=== THE TASK ===
In the data, find each line where the word "width" appears and list that line.

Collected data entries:
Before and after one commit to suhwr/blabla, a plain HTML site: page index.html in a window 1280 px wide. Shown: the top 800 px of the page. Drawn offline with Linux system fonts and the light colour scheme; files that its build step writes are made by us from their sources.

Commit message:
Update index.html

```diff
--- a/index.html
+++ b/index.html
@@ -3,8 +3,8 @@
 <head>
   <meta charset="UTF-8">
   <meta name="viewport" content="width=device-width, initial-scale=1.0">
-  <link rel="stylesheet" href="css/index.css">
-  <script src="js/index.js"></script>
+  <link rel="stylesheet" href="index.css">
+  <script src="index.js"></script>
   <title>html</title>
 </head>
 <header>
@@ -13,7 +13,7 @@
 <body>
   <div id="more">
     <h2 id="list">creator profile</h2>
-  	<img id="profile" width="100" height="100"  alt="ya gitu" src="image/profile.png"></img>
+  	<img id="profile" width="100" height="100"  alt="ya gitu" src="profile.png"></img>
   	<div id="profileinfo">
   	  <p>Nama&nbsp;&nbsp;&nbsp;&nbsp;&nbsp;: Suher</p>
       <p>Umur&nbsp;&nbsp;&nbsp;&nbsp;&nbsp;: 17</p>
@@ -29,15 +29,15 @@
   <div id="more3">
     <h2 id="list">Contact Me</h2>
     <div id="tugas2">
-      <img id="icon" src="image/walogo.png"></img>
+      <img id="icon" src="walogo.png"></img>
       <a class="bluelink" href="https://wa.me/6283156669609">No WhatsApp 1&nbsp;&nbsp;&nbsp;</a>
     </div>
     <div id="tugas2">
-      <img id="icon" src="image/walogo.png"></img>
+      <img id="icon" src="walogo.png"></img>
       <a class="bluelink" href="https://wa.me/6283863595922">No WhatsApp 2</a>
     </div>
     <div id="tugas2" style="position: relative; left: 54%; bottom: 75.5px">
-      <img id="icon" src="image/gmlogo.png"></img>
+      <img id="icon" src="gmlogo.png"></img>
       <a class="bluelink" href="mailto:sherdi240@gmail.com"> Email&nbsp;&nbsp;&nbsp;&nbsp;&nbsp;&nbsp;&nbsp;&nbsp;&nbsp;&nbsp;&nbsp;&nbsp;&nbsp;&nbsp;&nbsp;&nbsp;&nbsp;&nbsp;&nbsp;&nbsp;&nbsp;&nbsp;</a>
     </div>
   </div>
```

=== ANSWER TO THIS PROBLEM ===
   <meta name="viewport" content="width=device-width, initial-scale=1.0">
-  	<img id="profile" width="100" height="100"  alt="ya gitu" src="image/profile.png"></img>
+  	<img id="profile" width="100" height="100"  alt="ya gitu" src="profile.png"></img>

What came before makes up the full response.